# [Your task]
Repeat each line of the data below exactly, but skip the pictures.

[Before and after images]
- - - - - - -

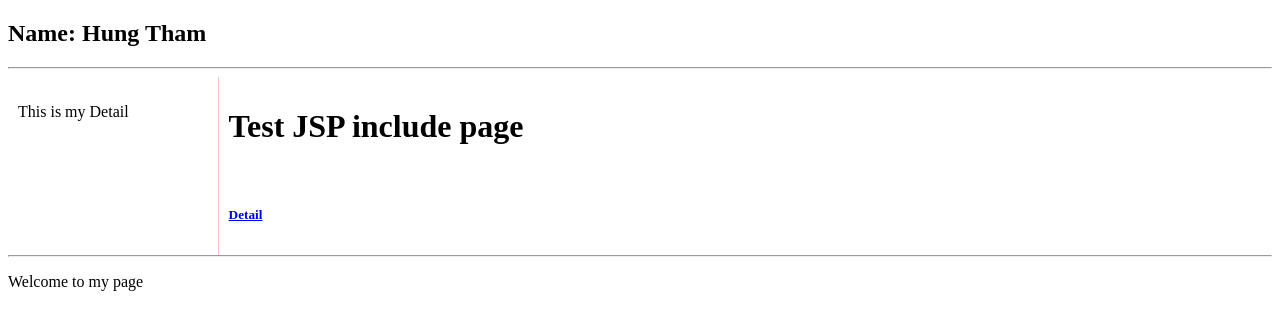
Repository: hunggtham/First-Jsp-and-Servlet-Project
Page: http://localhost/5JspInclude/
These files come from the project's save history. The page is drawn as it stood at one moment and after the next save; the edit follows.
The browser window is 1280 px wide. The pictures show the whole page.
The page is served by Tomcat 9.

Above is the page before, as saved 2022-07-24 10:35:49.

### 5JspInclude/src/main/webapp/Home.jsp
<%@ page language="java" contentType="text/html; charset=UTF-8"
	pageEncoding="UTF-8"%>
<!DOCTYPE html>
<html>
<head>
<meta charset="UTF-8">
<title>Home page</title>
</head>
<body>
	<jsp:include page="Header.jsp"></jsp:include>
	<jsp:include page="Menu.jsp"></jsp:include>
	<div
		style="float: left; padding: 10px; width: 80%; border-left: 1px solid pink;">
		<h1>Test JSP include page</h1>
		<br/>
		<h5>
			<a href="Detail.jsp">Detail</a>
		</h5>
	</div>
	<jsp:include page="Footer.jsp"></jsp:include>

</body>
</html>

### 5JspInclude/src/main/webapp/Header.jsp
<%@ page language="java" contentType="text/html; charset=UTF-8"
	pageEncoding="UTF-8"%>
<!DOCTYPE html>
<html>
<head>
<meta charset="UTF-8">
<title>HeaderPage</title>
</head>
<body>
	<div>
		<h2>Name: Hung Tham</h2>
		<hr />
	</div>
</body>
</html>

### 5JspInclude/src/main/webapp/Menu.jsp
<%@ page language="java" contentType="text/html; charset=ISO-8859-1"
	pageEncoding="ISO-8859-1"%>
<!DOCTYPE html>
<html>
<head>
<meta charset="ISO-8859-1">
<title>Menu</title>
</head>
<body>
	<div style="float: left; padding: 10px; width: 15%;">
		<p>This is my Detail</p>
	</div>
</body>
</html>

### 5JspInclude/src/main/webapp/Footer.jsp
<%@ page language="java" contentType="text/html; charset=ISO-8859-1"
	pageEncoding="ISO-8859-1"%>
<!DOCTYPE html>
<html>
<head>
<meta charset="ISO-8859-1">
<title>Footer</title>
</head>
<body>
	<div style="clear: both;">
		<hr />
		<p>Welcome to my page</p>
	</div>
</body>
</html>

After the next save:
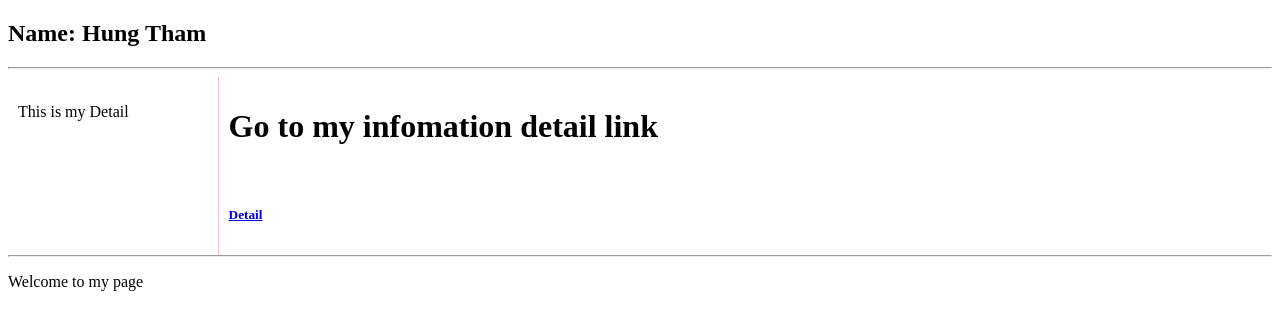
Saved 32 s later.
--- a/5JspInclude/src/main/webapp/Home.jsp
+++ b/5JspInclude/src/main/webapp/Home.jsp
@@ -11,7 +11,7 @@
 	<jsp:include page="Menu.jsp"></jsp:include>
 	<div
 		style="float: left; padding: 10px; width: 80%; border-left: 1px solid pink;">
-		<h1>Test JSP include page</h1>
+		<h1>Go to my infomation detail link</h1>
 		<br/>
 		<h5>
 			<a href="Detail.jsp">Detail</a>
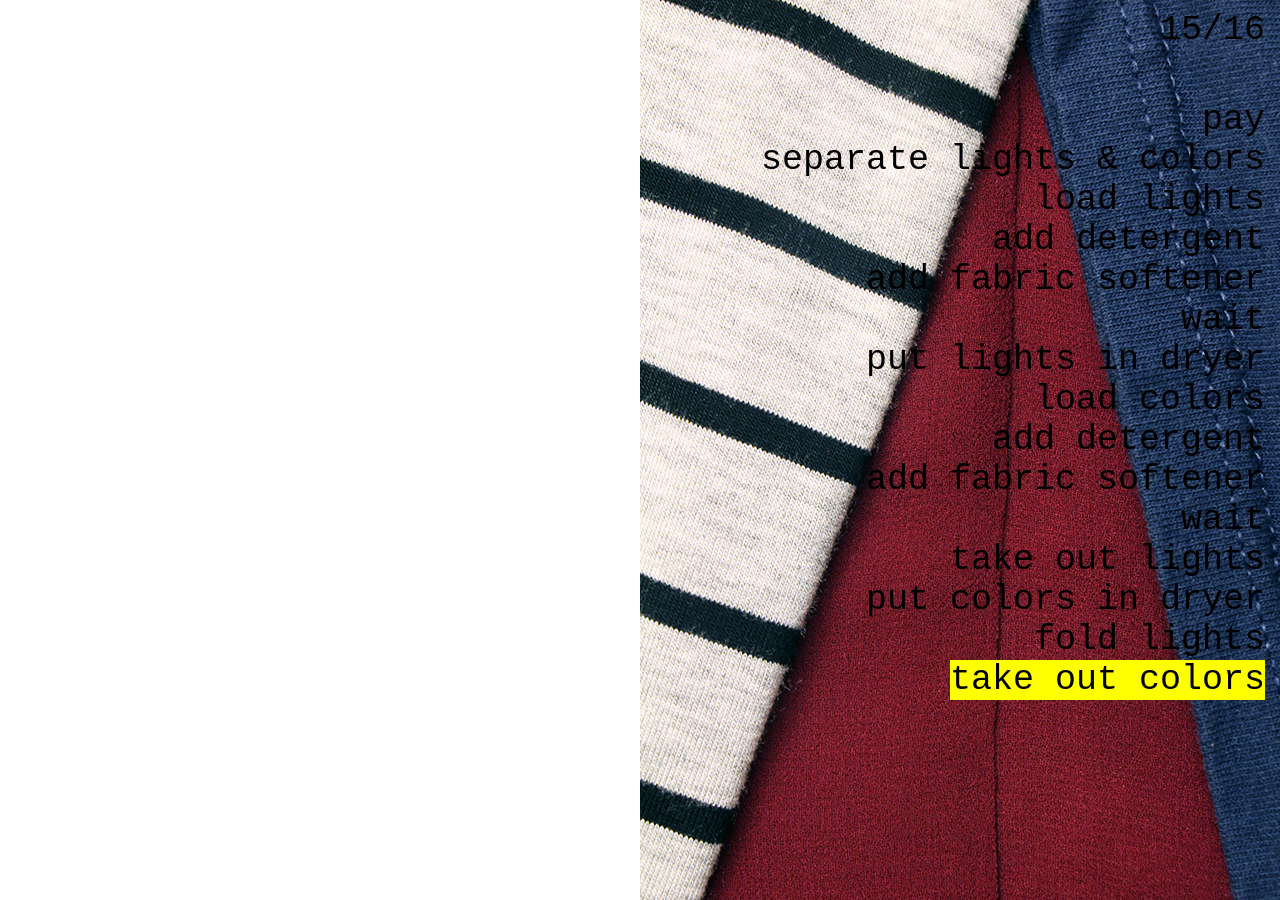
Repository: ortik455/ortik455.github.io
Page: studio/laundrysite/fifteen.html
The author's editor kept a record of every edit. The page is drawn from the files as they stood at one moment, then again after the next edit.
The browser window is 1280 px wide. The pictures show the whole page.

Above is the page before.

After the next edit:
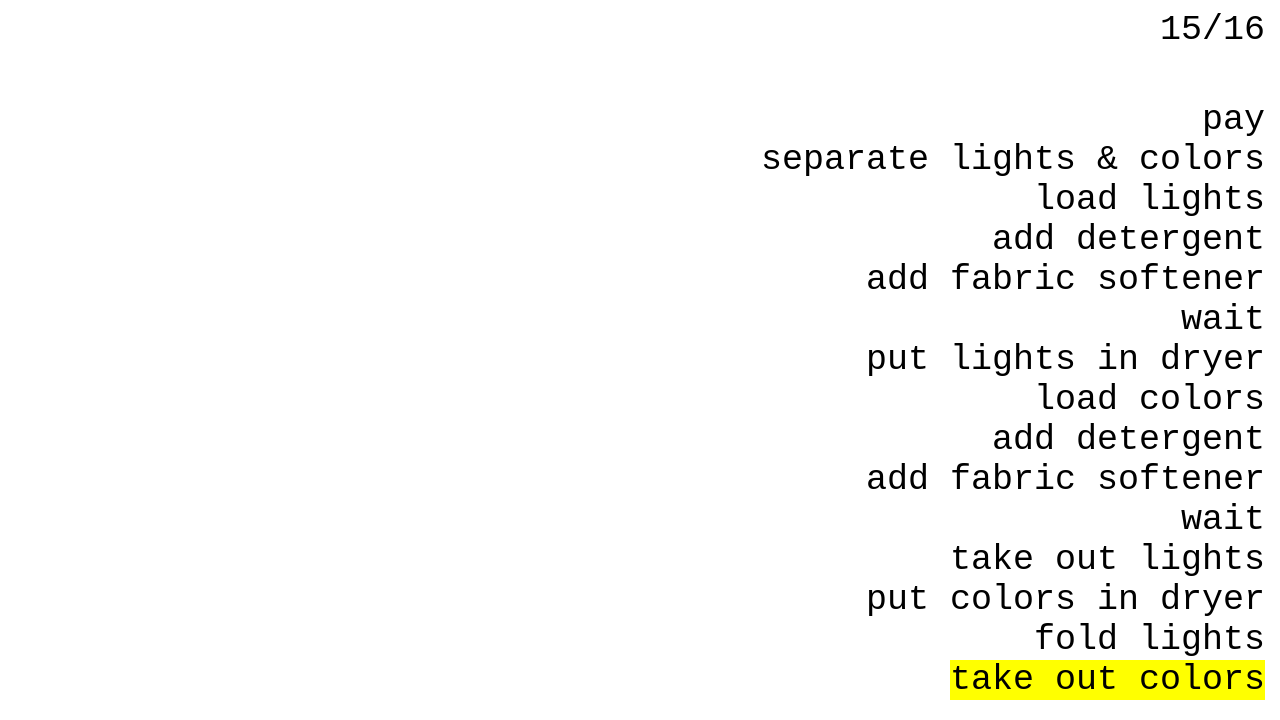
The edit:
--- a/studio/laundrysite/fifteen.html
+++ b/studio/laundrysite/fifteen.html
@@ -47,8 +47,5 @@
 		</div>
 	  </div>
 
-	  <div class="photos">
-	  	<a href="sixteen.html"><img src="photos/unloadcolor2.png"  alt=""></a>
-	  </div>
 	</body>
 </html>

- - - - - - -

# [Answer space]
Repository: hunggtham/First-Jsp-and-Servlet-Project
Page: http://localhost/5JspInclude/
These files come from the project's save history. The page is drawn as it stood at one moment and after the next save; the edit follows.
The browser window is 1280 px wide. The pictures show the whole page.
The page is served by Tomcat 9.

Above is the page before, as saved 2022-07-24 10:35:49.

### 5JspInclude/src/main/webapp/Home.jsp
<%@ page language="java" contentType="text/html; charset=UTF-8"
	pageEncoding="UTF-8"%>
<!DOCTYPE html>
<html>
<head>
<meta charset="UTF-8">
<title>Home page</title>
</head>
<body>
	<jsp:include page="Header.jsp"></jsp:include>
	<jsp:include page="Menu.jsp"></jsp:include>
	<div
		style="float: left; padding: 10px; width: 80%; border-left: 1px solid pink;">
		<h1>Test JSP include page</h1>
		<br/>
		<h5>
			<a href="Detail.jsp">Detail</a>
		</h5>
	</div>
	<jsp:include page="Footer.jsp"></jsp:include>

</body>
</html>

### 5JspInclude/src/main/webapp/Header.jsp
<%@ page language="java" contentType="text/html; charset=UTF-8"
	pageEncoding="UTF-8"%>
<!DOCTYPE html>
<html>
<head>
<meta charset="UTF-8">
<title>HeaderPage</title>
</head>
<body>
	<div>
		<h2>Name: Hung Tham</h2>
		<hr />
	</div>
</body>
</html>

### 5JspInclude/src/main/webapp/Menu.jsp
<%@ page language="java" contentType="text/html; charset=ISO-8859-1"
	pageEncoding="ISO-8859-1"%>
<!DOCTYPE html>
<html>
<head>
<meta charset="ISO-8859-1">
<title>Menu</title>
</head>
<body>
	<div style="float: left; padding: 10px; width: 15%;">
		<p>This is my Detail</p>
	</div>
</body>
</html>

### 5JspInclude/src/main/webapp/Footer.jsp
<%@ page language="java" contentType="text/html; charset=ISO-8859-1"
	pageEncoding="ISO-8859-1"%>
<!DOCTYPE html>
<html>
<head>
<meta charset="ISO-8859-1">
<title>Footer</title>
</head>
<body>
	<div style="clear: both;">
		<hr />
		<p>Welcome to my page</p>
	</div>
</body>
</html>

After the next save:
Saved 32 s later.
--- a/5JspInclude/src/main/webapp/Home.jsp
+++ b/5JspInclude/src/main/webapp/Home.jsp
@@ -11,7 +11,7 @@
 	<jsp:include page="Menu.jsp"></jsp:include>
 	<div
 		style="float: left; padding: 10px; width: 80%; border-left: 1px solid pink;">
-		<h1>Test JSP include page</h1>
+		<h1>Go to my infomation detail link</h1>
 		<br/>
 		<h5>
 			<a href="Detail.jsp">Detail</a>
Repository: ortik455/ortik455.github.io
Page: studio/laundrysite/fifteen.html
The author's editor kept a record of every edit. The page is drawn from the files as they stood at one moment, then again after the next edit.
The browser window is 1280 px wide. The pictures show the whole page.

Above is the page before.

After the next edit:
The edit:
--- a/studio/laundrysite/fifteen.html
+++ b/studio/laundrysite/fifteen.html
@@ -47,8 +47,5 @@
 		</div>
 	  </div>
 
-	  <div class="photos">
-	  	<a href="sixteen.html"><img src="photos/unloadcolor2.png"  alt=""></a>
-	  </div>
 	</body>
 </html>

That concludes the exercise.